50 document types x 100 customer = 5,000 templates.
That sounds like a lot, and it is. But there are ways to scale these projects for even the most expansive customer bases. The right strategy here is really the simple one: aggregate your data, template components, conditional template rules, and all other customer communication faculties into one platform, then implement some consistent best practices, such as:
Develop a Naming Schema
The naming of things is your first step to organization. Defining categories turns a pile of scraps into a toolbox. Classifying your document types can even help you to classify customers, and deliver the communications that best suit them. You should develop, publish, and adhere to a naming schema for your templates, to know what you have.
Your naming schema might follow this pattern, for example:
YYYY-MM-DD – Type of Template – Purpose of Template
This will allow you to sort your templates by year, and keep them organized in neat groupings. A file named this way could be something like
2017-02-15 – Monthly Invoices – Richard Maples Policy 5763b
If you want to get really fancy, you can develop a code for each type of content, such as IV for Invoices and MB for Monthly Bill. If you put the code or the type of content first in the name, then you will have your templates grounded by type. An example of this might be
IV-2017-02 – Richard Maples Policy 5763b.
Don’t leave yourself vulnerable to mass confusion, miscommunication, and data loss.
Redundancy is one of the most common issues faced in template management. Often so many templates have been created over time that companies simply ignore whatever duplicates are lingering. Sometimes it’s hard to know which version of the template is the most updated, and which needs to be deleted. Using folders to group similar templates or categories of templates give you the ability to distinguish latest versions from dated ones, duplicates from similar ones, and organize them accordingly.
An all-in-one platform lets you update the branding for the entirety of your template library through a master template.
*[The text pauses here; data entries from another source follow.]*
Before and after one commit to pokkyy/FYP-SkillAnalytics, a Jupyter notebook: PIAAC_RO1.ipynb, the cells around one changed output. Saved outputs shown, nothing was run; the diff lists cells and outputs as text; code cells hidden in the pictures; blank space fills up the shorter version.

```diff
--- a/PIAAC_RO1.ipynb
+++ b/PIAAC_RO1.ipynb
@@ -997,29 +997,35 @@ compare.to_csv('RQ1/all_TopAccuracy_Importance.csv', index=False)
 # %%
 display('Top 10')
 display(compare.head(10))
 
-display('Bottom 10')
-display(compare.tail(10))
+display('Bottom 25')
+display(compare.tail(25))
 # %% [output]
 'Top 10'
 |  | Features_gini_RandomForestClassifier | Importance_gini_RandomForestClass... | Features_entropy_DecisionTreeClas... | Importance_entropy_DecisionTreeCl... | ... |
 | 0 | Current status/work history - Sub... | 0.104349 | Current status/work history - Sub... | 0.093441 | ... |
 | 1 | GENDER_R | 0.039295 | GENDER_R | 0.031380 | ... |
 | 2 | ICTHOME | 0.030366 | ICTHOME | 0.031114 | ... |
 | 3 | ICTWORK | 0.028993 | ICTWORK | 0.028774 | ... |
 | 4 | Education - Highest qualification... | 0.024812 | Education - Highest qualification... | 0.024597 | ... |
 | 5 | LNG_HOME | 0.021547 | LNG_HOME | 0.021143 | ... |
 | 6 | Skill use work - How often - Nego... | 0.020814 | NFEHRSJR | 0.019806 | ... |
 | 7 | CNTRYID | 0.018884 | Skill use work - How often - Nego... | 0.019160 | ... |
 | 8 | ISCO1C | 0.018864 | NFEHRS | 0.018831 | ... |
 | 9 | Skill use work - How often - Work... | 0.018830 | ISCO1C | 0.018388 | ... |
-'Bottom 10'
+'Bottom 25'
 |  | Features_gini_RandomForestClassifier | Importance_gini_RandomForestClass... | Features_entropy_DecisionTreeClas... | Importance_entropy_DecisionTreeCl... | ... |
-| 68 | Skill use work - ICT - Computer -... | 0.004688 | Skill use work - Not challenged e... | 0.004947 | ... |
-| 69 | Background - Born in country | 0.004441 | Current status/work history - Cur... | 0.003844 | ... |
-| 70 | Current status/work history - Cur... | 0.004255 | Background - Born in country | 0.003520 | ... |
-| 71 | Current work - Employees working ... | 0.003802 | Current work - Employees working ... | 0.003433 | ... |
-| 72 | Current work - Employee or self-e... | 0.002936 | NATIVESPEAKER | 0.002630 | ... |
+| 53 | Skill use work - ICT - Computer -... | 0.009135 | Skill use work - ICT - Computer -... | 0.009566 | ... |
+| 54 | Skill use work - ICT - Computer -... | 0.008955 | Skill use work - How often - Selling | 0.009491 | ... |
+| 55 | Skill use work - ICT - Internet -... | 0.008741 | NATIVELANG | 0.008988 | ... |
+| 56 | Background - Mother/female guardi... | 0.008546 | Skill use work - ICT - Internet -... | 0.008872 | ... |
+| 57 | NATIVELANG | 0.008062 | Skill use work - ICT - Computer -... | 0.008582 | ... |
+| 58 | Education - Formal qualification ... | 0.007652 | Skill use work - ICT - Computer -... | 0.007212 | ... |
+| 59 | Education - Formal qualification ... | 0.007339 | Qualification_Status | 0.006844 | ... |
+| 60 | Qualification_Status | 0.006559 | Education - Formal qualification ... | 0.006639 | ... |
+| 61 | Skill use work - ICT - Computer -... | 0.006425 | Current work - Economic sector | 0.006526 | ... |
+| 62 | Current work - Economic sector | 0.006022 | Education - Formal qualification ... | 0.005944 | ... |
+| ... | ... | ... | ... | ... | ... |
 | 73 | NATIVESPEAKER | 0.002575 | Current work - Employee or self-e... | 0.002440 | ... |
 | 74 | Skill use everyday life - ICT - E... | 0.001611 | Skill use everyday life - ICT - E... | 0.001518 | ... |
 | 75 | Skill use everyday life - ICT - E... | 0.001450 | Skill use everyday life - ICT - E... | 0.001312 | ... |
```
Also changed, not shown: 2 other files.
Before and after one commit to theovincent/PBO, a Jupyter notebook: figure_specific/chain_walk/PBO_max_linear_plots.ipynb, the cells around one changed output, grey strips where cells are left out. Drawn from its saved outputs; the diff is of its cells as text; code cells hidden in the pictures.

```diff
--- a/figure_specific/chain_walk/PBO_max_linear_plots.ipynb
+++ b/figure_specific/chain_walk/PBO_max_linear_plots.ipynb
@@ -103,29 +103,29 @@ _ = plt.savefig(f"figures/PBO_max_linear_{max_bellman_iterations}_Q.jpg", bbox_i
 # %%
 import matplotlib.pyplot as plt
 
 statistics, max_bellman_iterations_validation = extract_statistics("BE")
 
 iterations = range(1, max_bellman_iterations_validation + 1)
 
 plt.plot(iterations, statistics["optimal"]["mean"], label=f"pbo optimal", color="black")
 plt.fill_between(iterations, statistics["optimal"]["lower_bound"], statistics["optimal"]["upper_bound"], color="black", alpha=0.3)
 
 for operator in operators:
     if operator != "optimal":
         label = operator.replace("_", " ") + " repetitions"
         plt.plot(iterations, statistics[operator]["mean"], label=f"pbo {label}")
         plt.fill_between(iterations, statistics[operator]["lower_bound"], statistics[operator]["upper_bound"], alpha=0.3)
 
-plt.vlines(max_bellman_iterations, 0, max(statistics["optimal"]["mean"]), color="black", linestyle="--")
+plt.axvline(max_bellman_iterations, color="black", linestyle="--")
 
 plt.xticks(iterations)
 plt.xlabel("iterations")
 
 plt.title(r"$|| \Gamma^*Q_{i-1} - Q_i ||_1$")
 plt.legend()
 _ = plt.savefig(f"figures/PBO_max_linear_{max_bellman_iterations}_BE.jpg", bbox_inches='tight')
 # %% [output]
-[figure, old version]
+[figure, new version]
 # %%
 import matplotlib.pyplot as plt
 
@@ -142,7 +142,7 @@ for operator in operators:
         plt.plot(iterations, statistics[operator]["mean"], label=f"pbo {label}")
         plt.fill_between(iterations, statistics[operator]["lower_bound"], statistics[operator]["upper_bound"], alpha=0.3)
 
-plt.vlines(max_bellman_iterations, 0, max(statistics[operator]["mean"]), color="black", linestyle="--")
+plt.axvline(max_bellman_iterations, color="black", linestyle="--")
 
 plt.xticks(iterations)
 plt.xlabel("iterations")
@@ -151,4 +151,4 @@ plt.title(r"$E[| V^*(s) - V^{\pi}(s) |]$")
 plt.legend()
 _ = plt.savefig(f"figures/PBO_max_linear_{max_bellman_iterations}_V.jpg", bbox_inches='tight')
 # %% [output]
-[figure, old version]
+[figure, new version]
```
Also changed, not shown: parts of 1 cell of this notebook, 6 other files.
The idea here is to give you no need to parse, so the old branding isn’t mixed in with the new. From one place, change the colors, logos, and letters – even formatting details – of everything you send out. That’s the icing on the cake when it comes to delivering a unified company message, ensuring your brand is one thing and not fifty different things.
Customer information and preferences change with time, so while you want a master template that allows for uniform edits throughout your communications, you also want the option for communications that are highly responsive to change on an individual basis. Functions can be added to interactive documents to track customer information, so users can adjust certain elements at moment’s notice.
Try implementing these best practices and see if that doesn’t cut down on your template headache. Implementing an all-in-one Customer Communications Management solution, such as the Ecrion Omni System (EOS), can help you shortcut your way to a clean, organized customer communications system. Let us know how we can help! Contact us at 866-418-3838 or by emailing firstname.lastname@example.org.